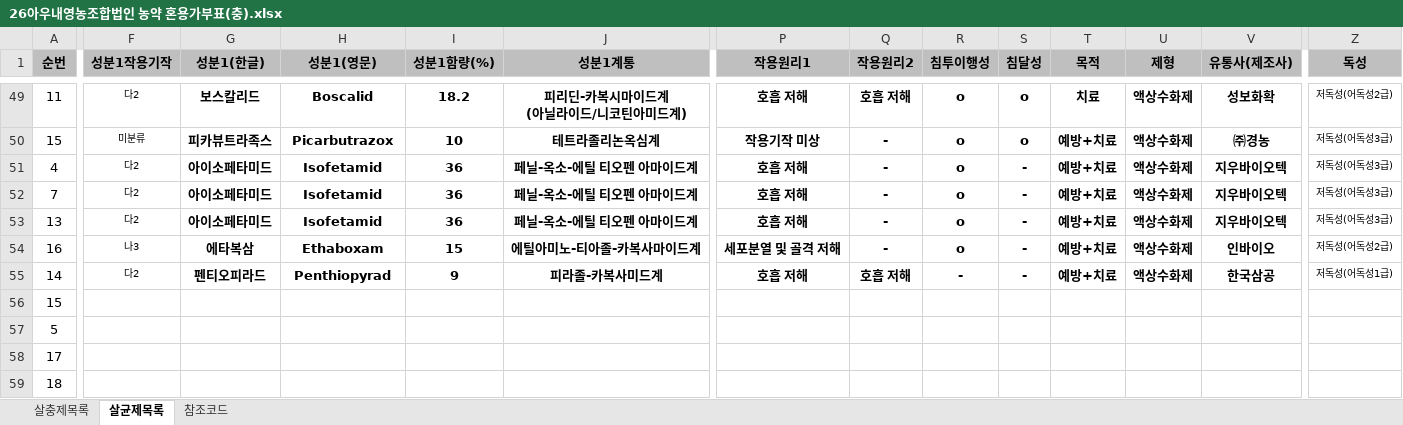
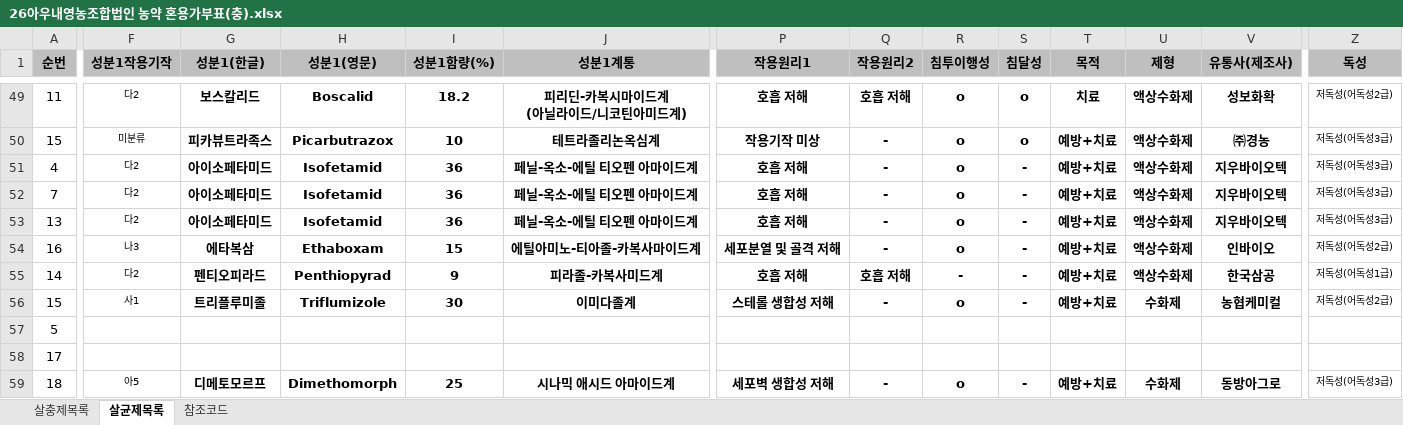
Before and after one commit to Pjreaper/first-time, an Excel workbook: 26아우내영농조합법인 농약 혼용가부표(충).xlsx, sheet 살균제목록, drawn as a sheet; only a part is shown, gaps mark what is left out; values as stored, in another font and other column widths than the file's, no borders; charts and pictures not drawn; the diff covers the shown part only; the diff names each change by its address in the sheet, - before the commit and + after, or states it on an @@ line.

```diff
--- a/26아우내영농조합법인 농약 혼용가부표(충).xlsx (sheet 살균제목록)
+++ b/26아우내영농조합법인 농약 혼용가부표(충).xlsx (sheet 살균제목록)
-F56 (성분1작용기작): (empty)
+F56 (성분1작용기작): 사1
-G56 (성분1(한글)): (empty)
+G56 (성분1(한글)): 트리플루미졸
-H56 (성분1(영문)): (empty)
+H56 (성분1(영문)): Triflumizole
-I56 (성분1함량(%)): (empty)
+I56 (성분1함량(%)): 30
-J56 (성분1계통): (empty)
+J56 (성분1계통): 이미다졸계
-P56 (작용원리1): (empty)
+P56 (작용원리1): 스테롤 생합성 저해
-Q56 (작용원리2): (empty)
+Q56 (작용원리2): -
-R56 (침투이행성): (empty)
+R56 (침투이행성): o
-S56 (침달성): (empty)
+S56 (침달성): -
-T56 (목적): (empty)
+T56 (목적): 예방+치료
-U56 (제형): (empty)
+U56 (제형): 수화제
-V56 (유통사(제조사)): (empty)
+V56 (유통사(제조사)): 농협케미컬
-Z56 (독성): (empty)
+Z56 (독성): 저독성(어독성2급)
-F59 (성분1작용기작): (empty)
+F59 (성분1작용기작): 아5
-G59 (성분1(한글)): (empty)
+G59 (성분1(한글)): 디메토모르프
-H59 (성분1(영문)): (empty)
+H59 (성분1(영문)): Dimethomorph
-I59 (성분1함량(%)): (empty)
+I59 (성분1함량(%)): 25
-J59 (성분1계통): (empty)
+J59 (성분1계통): 시나믹 애시드 아마이드계
-P59 (작용원리1): (empty)
+P59 (작용원리1): 세포벽 생합성 저해
-Q59 (작용원리2): (empty)
+Q59 (작용원리2): -
-R59 (침투이행성): (empty)
+R59 (침투이행성): o
-S59 (침달성): (empty)
+S59 (침달성): -
-T59 (목적): (empty)
+T59 (목적): 예방+치료
-U59 (제형): (empty)
+U59 (제형): 수화제
-V59 (유통사(제조사)): (empty)
+V59 (유통사(제조사)): 동방아그로
-Z59 (독성): (empty)
+Z59 (독성): 저독성(어독성3급)
```
Also changed, not shown: 215 edited cells and cell formats elsewhere in this sheet.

▸ **What you will do**:
All lines of the material above should be returned unchanged, but no pictures should be included.

▸ **Solution for this problem**:
Before and after one commit to Pjreaper/first-time, an Excel workbook: 26아우내영농조합법인 농약 혼용가부표(충).xlsx, sheet 살균제목록, drawn as a sheet; only a part is shown, gaps mark what is left out; values as stored, in another font and other column widths than the file's, no borders; charts and pictures not drawn; the diff covers the shown part only; the diff names each change by its address in the sheet, - before the commit and + after, or states it on an @@ line.

```diff
--- a/26아우내영농조합법인 농약 혼용가부표(충).xlsx (sheet 살균제목록)
+++ b/26아우내영농조합법인 농약 혼용가부표(충).xlsx (sheet 살균제목록)
-F56 (성분1작용기작): (empty)
+F56 (성분1작용기작): 사1
-G56 (성분1(한글)): (empty)
+G56 (성분1(한글)): 트리플루미졸
-H56 (성분1(영문)): (empty)
+H56 (성분1(영문)): Triflumizole
-I56 (성분1함량(%)): (empty)
+I56 (성분1함량(%)): 30
-J56 (성분1계통): (empty)
+J56 (성분1계통): 이미다졸계
-P56 (작용원리1): (empty)
+P56 (작용원리1): 스테롤 생합성 저해
-Q56 (작용원리2): (empty)
+Q56 (작용원리2): -
-R56 (침투이행성): (empty)
+R56 (침투이행성): o
-S56 (침달성): (empty)
+S56 (침달성): -
-T56 (목적): (empty)
+T56 (목적): 예방+치료
-U56 (제형): (empty)
+U56 (제형): 수화제
-V56 (유통사(제조사)): (empty)
+V56 (유통사(제조사)): 농협케미컬
-Z56 (독성): (empty)
+Z56 (독성): 저독성(어독성2급)
-F59 (성분1작용기작): (empty)
+F59 (성분1작용기작): 아5
-G59 (성분1(한글)): (empty)
+G59 (성분1(한글)): 디메토모르프
-H59 (성분1(영문)): (empty)
+H59 (성분1(영문)): Dimethomorph
-I59 (성분1함량(%)): (empty)
+I59 (성분1함량(%)): 25
-J59 (성분1계통): (empty)
+J59 (성분1계통): 시나믹 애시드 아마이드계
-P59 (작용원리1): (empty)
+P59 (작용원리1): 세포벽 생합성 저해
-Q59 (작용원리2): (empty)
+Q59 (작용원리2): -
-R59 (침투이행성): (empty)
+R59 (침투이행성): o
-S59 (침달성): (empty)
+S59 (침달성): -
-T59 (목적): (empty)
+T59 (목적): 예방+치료
-U59 (제형): (empty)
+U59 (제형): 수화제
-V59 (유통사(제조사)): (empty)
+V59 (유통사(제조사)): 동방아그로
-Z59 (독성): (empty)
+Z59 (독성): 저독성(어독성3급)
```
Also changed, not shown: 215 edited cells and cell formats elsewhere in this sheet.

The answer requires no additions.